PROBLEM STATEMENT: Lines containing the word "that": say how many there are in the listing, with only the number as the answer.
───── INFORMATION SHOWN ─────
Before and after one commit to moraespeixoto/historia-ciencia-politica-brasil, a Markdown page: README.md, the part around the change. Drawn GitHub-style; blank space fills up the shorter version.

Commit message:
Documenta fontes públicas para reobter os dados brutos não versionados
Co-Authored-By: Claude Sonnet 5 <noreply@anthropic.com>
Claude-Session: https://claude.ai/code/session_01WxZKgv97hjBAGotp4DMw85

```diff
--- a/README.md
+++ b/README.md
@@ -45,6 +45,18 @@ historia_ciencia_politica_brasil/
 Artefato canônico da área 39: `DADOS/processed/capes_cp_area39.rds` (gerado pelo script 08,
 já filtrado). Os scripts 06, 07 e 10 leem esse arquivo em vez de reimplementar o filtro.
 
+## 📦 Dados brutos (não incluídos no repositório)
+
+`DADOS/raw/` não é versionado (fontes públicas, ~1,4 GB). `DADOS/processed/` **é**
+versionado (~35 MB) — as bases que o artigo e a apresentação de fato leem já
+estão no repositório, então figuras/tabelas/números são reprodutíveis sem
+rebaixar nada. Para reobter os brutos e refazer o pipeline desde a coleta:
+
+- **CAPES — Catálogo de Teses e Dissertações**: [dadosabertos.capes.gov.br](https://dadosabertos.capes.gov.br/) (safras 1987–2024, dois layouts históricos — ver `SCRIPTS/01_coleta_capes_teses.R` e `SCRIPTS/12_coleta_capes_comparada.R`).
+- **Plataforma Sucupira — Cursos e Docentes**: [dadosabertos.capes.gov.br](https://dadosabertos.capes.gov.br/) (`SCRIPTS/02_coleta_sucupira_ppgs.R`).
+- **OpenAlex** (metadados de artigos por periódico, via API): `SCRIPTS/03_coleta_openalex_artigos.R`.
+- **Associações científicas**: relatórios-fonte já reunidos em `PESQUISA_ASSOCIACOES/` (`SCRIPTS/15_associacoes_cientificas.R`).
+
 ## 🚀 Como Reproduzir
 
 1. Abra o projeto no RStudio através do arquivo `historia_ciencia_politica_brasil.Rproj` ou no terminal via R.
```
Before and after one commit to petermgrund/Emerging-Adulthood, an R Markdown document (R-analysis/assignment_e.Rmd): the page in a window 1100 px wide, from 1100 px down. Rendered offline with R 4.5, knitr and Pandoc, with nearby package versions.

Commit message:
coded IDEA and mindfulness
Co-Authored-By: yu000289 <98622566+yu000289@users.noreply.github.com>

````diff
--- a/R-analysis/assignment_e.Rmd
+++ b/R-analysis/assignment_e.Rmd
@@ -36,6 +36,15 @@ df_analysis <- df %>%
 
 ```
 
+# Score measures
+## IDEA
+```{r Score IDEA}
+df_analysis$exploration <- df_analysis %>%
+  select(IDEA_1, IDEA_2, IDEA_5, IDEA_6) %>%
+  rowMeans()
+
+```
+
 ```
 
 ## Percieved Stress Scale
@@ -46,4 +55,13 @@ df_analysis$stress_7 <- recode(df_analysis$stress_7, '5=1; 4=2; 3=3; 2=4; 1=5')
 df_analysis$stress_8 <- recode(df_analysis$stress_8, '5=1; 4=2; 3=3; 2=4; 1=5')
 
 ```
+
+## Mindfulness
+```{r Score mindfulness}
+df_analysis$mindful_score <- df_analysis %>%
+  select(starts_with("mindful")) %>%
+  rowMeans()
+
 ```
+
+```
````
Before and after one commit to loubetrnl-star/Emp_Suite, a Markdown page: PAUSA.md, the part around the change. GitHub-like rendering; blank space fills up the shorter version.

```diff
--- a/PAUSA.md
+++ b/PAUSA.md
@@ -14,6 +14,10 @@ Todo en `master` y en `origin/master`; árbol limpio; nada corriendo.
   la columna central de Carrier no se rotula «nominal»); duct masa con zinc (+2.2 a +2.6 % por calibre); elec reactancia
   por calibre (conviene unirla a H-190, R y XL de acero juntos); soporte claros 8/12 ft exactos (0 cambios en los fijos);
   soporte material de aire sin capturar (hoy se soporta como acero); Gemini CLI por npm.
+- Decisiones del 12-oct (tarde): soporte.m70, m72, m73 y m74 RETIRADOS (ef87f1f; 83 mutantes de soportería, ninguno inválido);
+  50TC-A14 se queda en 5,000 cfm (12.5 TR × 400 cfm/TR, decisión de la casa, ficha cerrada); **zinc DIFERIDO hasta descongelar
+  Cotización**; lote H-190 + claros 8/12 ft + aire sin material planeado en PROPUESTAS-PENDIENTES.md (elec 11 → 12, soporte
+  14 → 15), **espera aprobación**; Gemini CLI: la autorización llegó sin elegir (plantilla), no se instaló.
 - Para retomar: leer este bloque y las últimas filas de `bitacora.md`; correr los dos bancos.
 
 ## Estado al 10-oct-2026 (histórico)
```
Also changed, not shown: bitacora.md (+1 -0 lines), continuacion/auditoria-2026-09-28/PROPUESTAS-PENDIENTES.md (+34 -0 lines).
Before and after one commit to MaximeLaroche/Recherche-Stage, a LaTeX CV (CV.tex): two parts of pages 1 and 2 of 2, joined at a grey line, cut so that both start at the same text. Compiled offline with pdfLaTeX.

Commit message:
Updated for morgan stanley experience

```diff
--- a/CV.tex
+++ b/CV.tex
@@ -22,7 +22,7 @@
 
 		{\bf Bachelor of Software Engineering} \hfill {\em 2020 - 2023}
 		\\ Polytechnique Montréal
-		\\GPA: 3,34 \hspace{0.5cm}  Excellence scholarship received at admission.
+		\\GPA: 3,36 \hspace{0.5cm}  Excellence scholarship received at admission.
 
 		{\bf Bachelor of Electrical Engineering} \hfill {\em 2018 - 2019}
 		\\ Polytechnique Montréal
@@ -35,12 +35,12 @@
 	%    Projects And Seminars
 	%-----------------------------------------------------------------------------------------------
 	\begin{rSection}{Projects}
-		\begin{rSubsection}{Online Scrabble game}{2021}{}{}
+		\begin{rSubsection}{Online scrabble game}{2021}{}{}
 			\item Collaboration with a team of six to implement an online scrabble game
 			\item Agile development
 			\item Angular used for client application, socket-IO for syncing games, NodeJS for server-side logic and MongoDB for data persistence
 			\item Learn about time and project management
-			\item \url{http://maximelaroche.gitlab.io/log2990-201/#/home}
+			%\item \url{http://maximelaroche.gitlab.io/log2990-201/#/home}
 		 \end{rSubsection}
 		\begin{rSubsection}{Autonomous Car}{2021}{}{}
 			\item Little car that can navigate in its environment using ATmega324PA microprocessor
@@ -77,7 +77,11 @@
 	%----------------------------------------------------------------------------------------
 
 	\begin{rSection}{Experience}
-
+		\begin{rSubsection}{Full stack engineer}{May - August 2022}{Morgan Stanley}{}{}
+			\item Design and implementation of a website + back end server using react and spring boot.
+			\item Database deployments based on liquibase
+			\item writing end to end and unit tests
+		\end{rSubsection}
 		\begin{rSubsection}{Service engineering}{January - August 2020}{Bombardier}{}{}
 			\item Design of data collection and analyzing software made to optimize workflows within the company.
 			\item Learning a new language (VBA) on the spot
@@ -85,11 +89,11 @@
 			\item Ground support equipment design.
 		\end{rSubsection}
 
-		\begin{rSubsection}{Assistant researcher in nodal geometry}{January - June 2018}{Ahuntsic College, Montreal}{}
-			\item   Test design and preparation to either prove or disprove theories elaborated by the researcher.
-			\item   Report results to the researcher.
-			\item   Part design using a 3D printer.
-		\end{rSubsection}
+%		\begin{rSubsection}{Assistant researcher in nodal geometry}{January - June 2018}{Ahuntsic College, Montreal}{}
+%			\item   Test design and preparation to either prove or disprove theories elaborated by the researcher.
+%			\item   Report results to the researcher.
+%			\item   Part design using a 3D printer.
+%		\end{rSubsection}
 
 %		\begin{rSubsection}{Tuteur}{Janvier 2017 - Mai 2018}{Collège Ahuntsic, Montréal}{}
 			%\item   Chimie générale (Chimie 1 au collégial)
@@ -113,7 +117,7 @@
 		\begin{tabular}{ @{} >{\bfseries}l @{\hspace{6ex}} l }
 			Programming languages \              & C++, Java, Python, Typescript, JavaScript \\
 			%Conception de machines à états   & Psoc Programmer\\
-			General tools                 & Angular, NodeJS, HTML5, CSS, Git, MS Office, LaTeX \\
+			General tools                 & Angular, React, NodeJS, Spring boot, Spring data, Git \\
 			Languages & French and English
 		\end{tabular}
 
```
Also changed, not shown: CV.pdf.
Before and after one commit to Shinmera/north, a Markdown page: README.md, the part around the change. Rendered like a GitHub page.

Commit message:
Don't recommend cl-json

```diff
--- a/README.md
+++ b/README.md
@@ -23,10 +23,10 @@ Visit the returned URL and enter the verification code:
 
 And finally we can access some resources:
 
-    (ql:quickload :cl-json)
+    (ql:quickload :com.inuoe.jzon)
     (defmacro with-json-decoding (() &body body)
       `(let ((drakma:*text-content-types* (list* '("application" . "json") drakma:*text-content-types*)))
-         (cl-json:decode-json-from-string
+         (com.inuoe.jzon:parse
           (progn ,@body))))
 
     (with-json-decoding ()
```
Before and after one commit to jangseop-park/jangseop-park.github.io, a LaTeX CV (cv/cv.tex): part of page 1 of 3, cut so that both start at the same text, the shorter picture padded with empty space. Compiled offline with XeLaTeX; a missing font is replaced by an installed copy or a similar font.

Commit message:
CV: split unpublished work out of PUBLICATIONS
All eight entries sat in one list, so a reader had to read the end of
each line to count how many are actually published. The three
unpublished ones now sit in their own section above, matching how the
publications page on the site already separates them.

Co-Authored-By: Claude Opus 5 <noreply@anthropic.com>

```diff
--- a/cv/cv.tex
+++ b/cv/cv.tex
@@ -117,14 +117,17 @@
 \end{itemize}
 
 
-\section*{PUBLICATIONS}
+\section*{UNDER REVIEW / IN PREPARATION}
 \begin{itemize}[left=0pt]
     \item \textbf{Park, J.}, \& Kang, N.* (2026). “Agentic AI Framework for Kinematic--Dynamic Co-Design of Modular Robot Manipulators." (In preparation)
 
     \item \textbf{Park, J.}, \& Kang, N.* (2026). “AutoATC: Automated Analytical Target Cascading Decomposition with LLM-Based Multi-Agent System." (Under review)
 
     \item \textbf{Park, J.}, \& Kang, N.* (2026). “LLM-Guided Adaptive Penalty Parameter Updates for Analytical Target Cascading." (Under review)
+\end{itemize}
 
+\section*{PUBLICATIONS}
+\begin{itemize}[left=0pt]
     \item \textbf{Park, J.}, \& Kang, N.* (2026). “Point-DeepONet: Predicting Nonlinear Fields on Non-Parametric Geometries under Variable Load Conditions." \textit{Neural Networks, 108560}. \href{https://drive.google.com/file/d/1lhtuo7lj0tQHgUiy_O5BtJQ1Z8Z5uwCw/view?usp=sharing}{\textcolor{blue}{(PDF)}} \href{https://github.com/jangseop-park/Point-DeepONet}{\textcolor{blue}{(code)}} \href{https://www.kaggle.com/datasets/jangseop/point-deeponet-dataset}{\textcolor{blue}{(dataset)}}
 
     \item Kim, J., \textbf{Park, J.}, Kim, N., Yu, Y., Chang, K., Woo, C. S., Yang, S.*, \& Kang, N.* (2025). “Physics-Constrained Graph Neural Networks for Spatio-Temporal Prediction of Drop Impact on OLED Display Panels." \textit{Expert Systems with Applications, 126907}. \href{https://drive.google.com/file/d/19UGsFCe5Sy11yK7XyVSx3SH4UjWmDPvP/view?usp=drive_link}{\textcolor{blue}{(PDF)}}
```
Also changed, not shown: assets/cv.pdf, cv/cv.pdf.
─────
RESPONSE TO THIS TASK: 3